**Exercise aim:** The entries follow. Copy every line in which "figure" appears.

Stored dataset items
☆ ☆ ☆ ☆ ☆ ☆ ☆

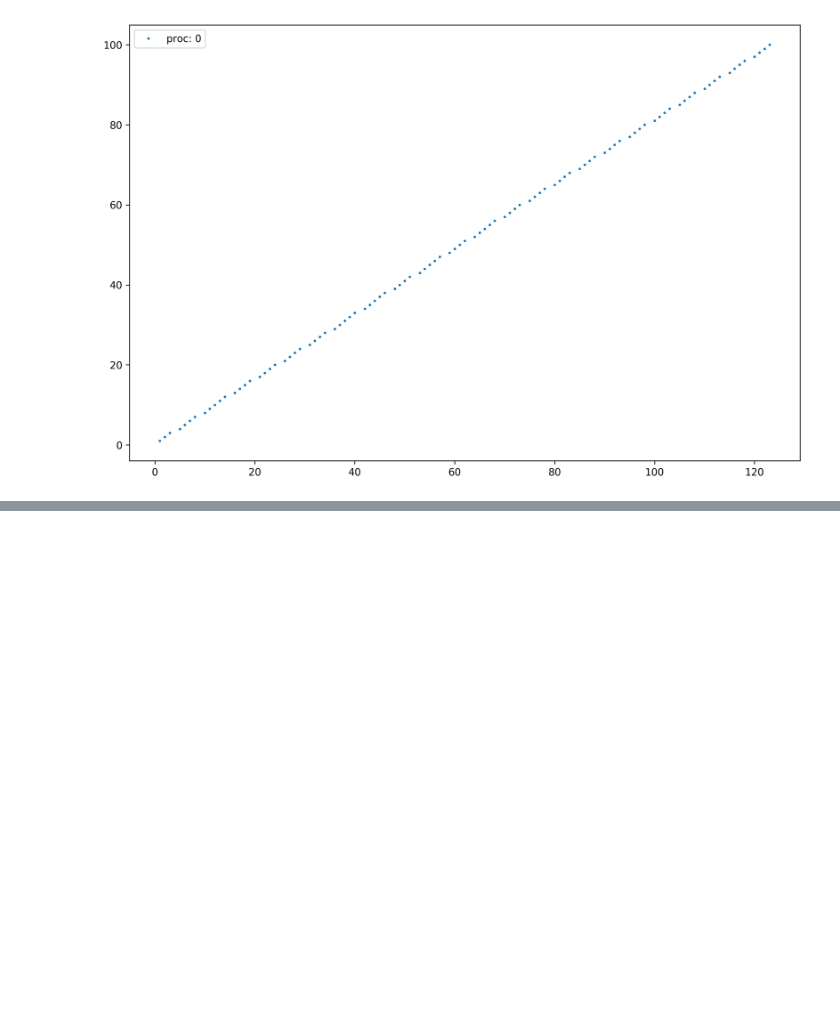
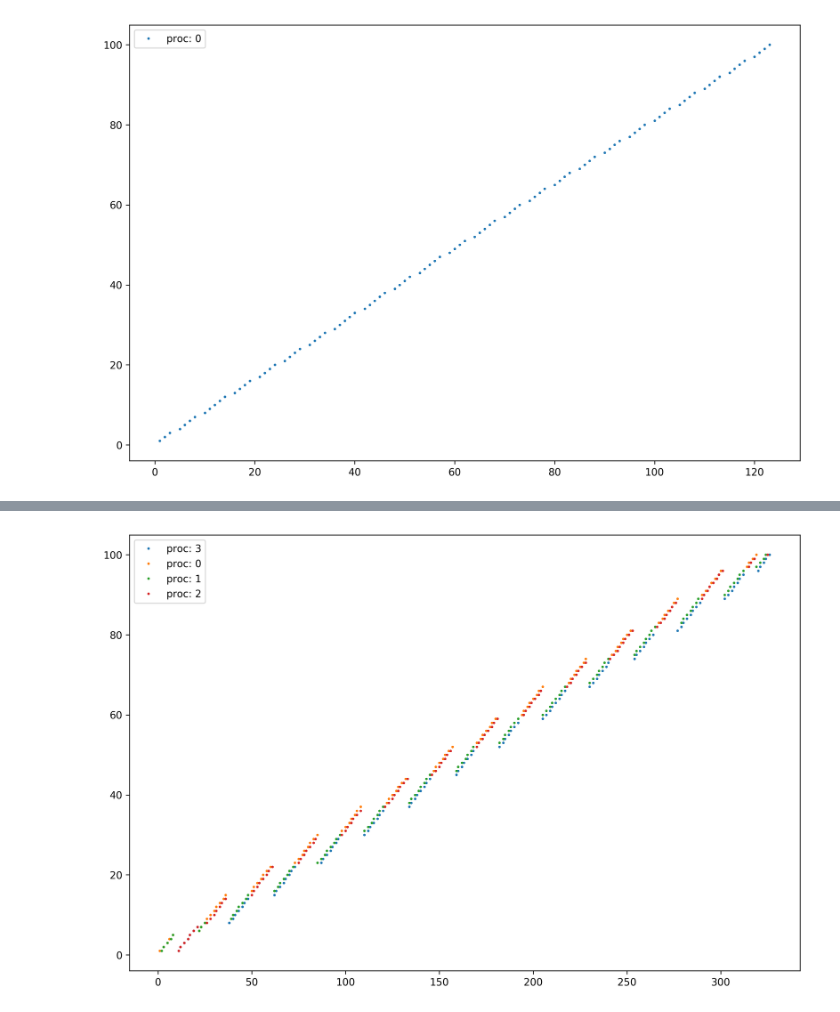
Before and after one commit to daikw/linux-in-practice, a Jupyter notebook: sched/time_quantum_plots.ipynb, the cells around one changed output, grey strips where cells are left out. Cells and saved outputs as stored; diff of their text form; code cells hidden in the pictures; blank space fills up the shorter version.

```diff
--- a/sched/time_quantum_plots.ipynb
+++ b/sched/time_quantum_plots.ipynb
@@ -59,0 +84,5 @@ plot_table(tables[8])
+# %%
+plt.figure(figsize=(12, 8), dpi=300)
+plot_table(get_table_by(2,4))
+# %% [output]
+[figure, added]
```
Also changed, not shown: parts of 12 cells of this notebook.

☆ ☆ ☆ ☆ ☆ ☆ ☆

**Result:**
+plt.figure(figsize=(12, 8), dpi=300)
+[figure, added]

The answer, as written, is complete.